WORK TO BE COMPLETED: Every line of the data should be written out exactly, with the pictures left out.

DATA SHOWN:
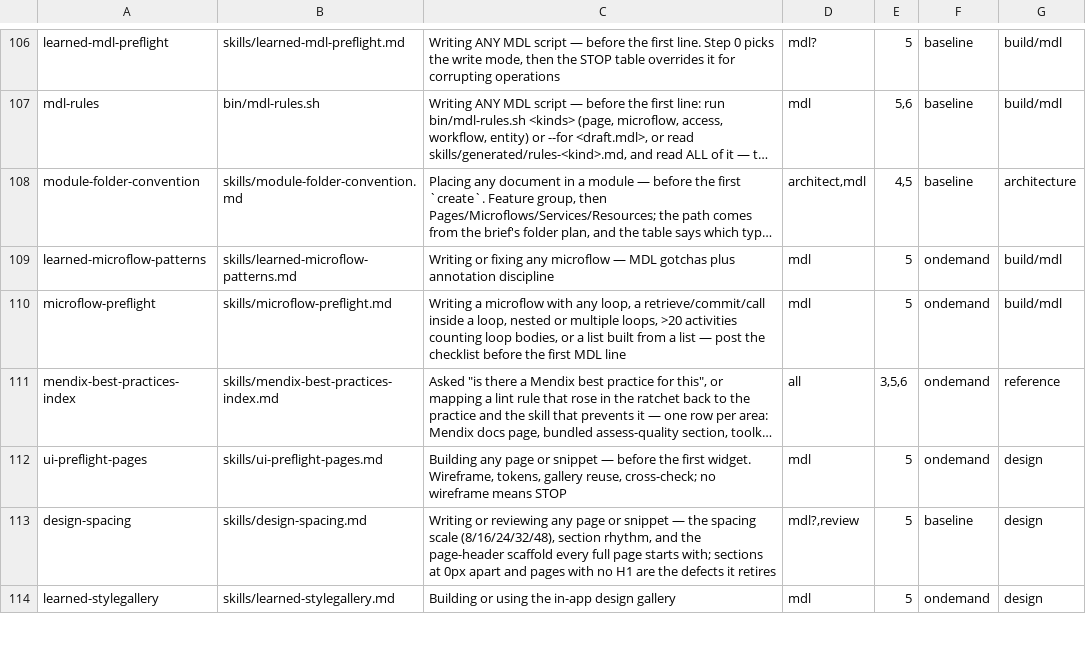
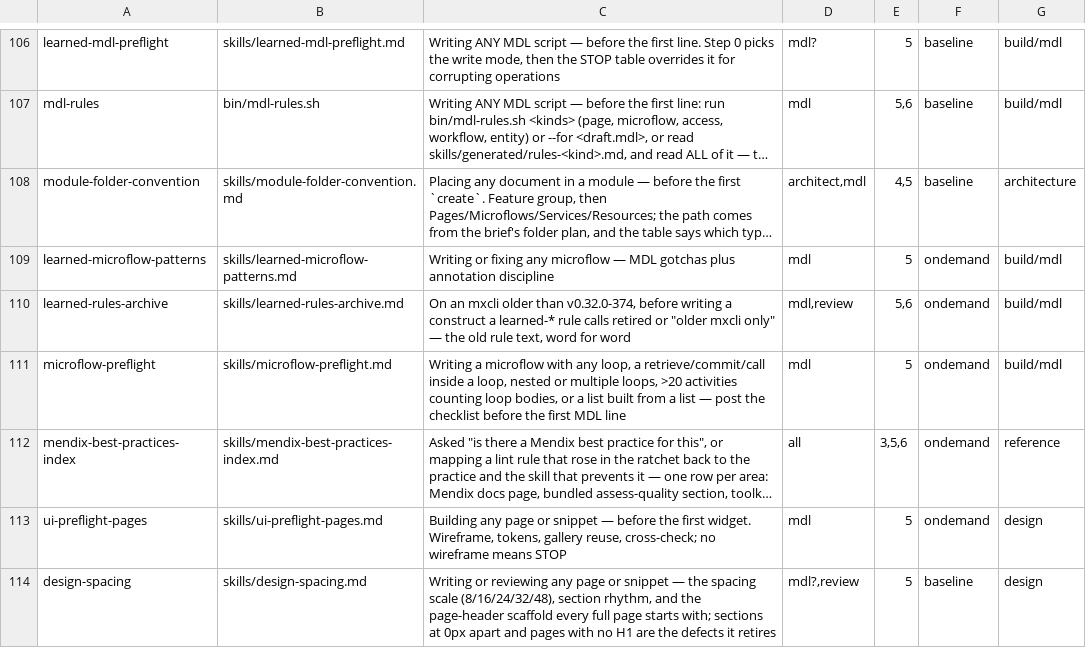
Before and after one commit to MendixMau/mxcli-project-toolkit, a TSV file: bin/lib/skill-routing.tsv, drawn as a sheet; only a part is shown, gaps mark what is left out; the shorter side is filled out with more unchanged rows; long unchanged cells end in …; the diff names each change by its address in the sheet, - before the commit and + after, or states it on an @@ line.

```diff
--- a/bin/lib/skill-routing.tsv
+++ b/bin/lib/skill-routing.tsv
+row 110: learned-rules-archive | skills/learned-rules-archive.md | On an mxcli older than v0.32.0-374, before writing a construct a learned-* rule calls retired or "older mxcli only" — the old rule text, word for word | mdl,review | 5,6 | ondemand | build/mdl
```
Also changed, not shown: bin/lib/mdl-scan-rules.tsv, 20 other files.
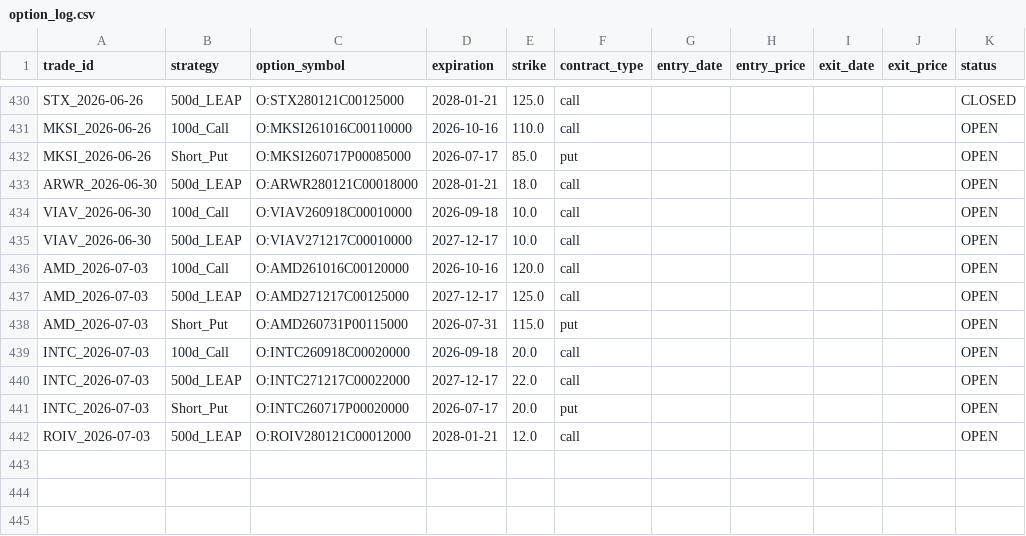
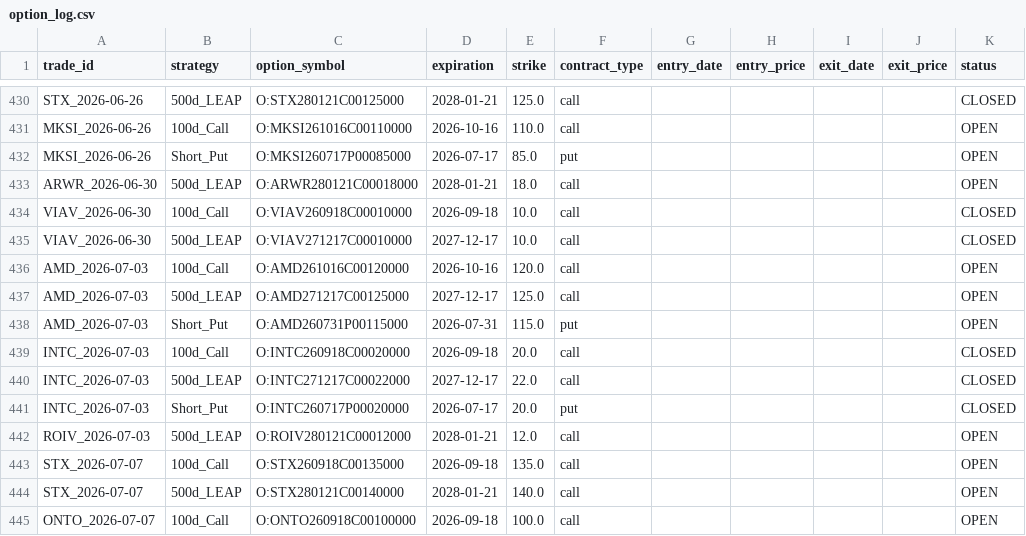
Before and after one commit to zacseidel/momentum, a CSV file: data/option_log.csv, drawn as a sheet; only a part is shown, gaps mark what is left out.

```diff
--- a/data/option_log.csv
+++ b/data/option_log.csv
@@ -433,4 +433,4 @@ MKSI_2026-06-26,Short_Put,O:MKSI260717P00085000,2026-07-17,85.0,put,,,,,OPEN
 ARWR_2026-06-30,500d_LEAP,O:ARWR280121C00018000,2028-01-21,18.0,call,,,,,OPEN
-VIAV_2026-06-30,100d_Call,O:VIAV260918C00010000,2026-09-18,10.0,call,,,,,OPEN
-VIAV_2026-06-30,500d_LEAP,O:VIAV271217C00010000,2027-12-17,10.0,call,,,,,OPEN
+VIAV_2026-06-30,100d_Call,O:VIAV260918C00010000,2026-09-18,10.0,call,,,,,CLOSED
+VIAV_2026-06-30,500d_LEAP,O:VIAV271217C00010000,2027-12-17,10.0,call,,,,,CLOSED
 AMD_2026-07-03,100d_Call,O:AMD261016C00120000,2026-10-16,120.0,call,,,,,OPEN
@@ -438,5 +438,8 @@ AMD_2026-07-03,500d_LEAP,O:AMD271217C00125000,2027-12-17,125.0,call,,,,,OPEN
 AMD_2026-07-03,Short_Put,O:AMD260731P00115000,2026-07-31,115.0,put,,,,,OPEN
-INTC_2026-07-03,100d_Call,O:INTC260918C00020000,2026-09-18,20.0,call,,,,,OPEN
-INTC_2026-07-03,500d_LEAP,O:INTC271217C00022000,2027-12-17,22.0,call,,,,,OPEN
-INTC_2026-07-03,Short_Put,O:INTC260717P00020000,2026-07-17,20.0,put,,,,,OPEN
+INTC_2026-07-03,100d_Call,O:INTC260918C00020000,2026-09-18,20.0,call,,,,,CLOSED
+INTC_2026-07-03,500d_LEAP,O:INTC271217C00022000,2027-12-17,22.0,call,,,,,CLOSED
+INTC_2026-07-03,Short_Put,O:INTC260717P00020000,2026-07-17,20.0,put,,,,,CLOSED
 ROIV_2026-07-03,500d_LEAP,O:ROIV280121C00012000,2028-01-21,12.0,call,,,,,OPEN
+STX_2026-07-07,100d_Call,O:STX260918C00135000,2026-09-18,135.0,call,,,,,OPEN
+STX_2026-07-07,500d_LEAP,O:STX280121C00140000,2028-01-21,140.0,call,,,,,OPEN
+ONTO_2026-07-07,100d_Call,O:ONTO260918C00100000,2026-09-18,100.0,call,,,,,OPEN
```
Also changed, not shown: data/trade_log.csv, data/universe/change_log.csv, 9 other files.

WRITTEN RESPONSE:
Before and after one commit to MendixMau/mxcli-project-toolkit, a TSV file: bin/lib/skill-routing.tsv, drawn as a sheet; only a part is shown, gaps mark what is left out; the shorter side is filled out with more unchanged rows; long unchanged cells end in …; the diff names each change by its address in the sheet, - before the commit and + after, or states it on an @@ line.

```diff
--- a/bin/lib/skill-routing.tsv
+++ b/bin/lib/skill-routing.tsv
+row 110: learned-rules-archive | skills/learned-rules-archive.md | On an mxcli older than v0.32.0-374, before writing a construct a learned-* rule calls retired or "older mxcli only" — the old rule text, word for word | mdl,review | 5,6 | ondemand | build/mdl
```
Also changed, not shown: bin/lib/mdl-scan-rules.tsv, 20 other files.
Before and after one commit to zacseidel/momentum, a CSV file: data/option_log.csv, drawn as a sheet; only a part is shown, gaps mark what is left out.

```diff
--- a/data/option_log.csv
+++ b/data/option_log.csv
@@ -433,4 +433,4 @@ MKSI_2026-06-26,Short_Put,O:MKSI260717P00085000,2026-07-17,85.0,put,,,,,OPEN
 ARWR_2026-06-30,500d_LEAP,O:ARWR280121C00018000,2028-01-21,18.0,call,,,,,OPEN
-VIAV_2026-06-30,100d_Call,O:VIAV260918C00010000,2026-09-18,10.0,call,,,,,OPEN
-VIAV_2026-06-30,500d_LEAP,O:VIAV271217C00010000,2027-12-17,10.0,call,,,,,OPEN
+VIAV_2026-06-30,100d_Call,O:VIAV260918C00010000,2026-09-18,10.0,call,,,,,CLOSED
+VIAV_2026-06-30,500d_LEAP,O:VIAV271217C00010000,2027-12-17,10.0,call,,,,,CLOSED
 AMD_2026-07-03,100d_Call,O:AMD261016C00120000,2026-10-16,120.0,call,,,,,OPEN
@@ -438,5 +438,8 @@ AMD_2026-07-03,500d_LEAP,O:AMD271217C00125000,2027-12-17,125.0,call,,,,,OPEN
 AMD_2026-07-03,Short_Put,O:AMD260731P00115000,2026-07-31,115.0,put,,,,,OPEN
-INTC_2026-07-03,100d_Call,O:INTC260918C00020000,2026-09-18,20.0,call,,,,,OPEN
-INTC_2026-07-03,500d_LEAP,O:INTC271217C00022000,2027-12-17,22.0,call,,,,,OPEN
-INTC_2026-07-03,Short_Put,O:INTC260717P00020000,2026-07-17,20.0,put,,,,,OPEN
+INTC_2026-07-03,100d_Call,O:INTC260918C00020000,2026-09-18,20.0,call,,,,,CLOSED
+INTC_2026-07-03,500d_LEAP,O:INTC271217C00022000,2027-12-17,22.0,call,,,,,CLOSED
+INTC_2026-07-03,Short_Put,O:INTC260717P00020000,2026-07-17,20.0,put,,,,,CLOSED
 ROIV_2026-07-03,500d_LEAP,O:ROIV280121C00012000,2028-01-21,12.0,call,,,,,OPEN
+STX_2026-07-07,100d_Call,O:STX260918C00135000,2026-09-18,135.0,call,,,,,OPEN
+STX_2026-07-07,500d_LEAP,O:STX280121C00140000,2028-01-21,140.0,call,,,,,OPEN
+ONTO_2026-07-07,100d_Call,O:ONTO260918C00100000,2026-09-18,100.0,call,,,,,OPEN
```
Also changed, not shown: data/trade_log.csv, data/universe/change_log.csv, 9 other files.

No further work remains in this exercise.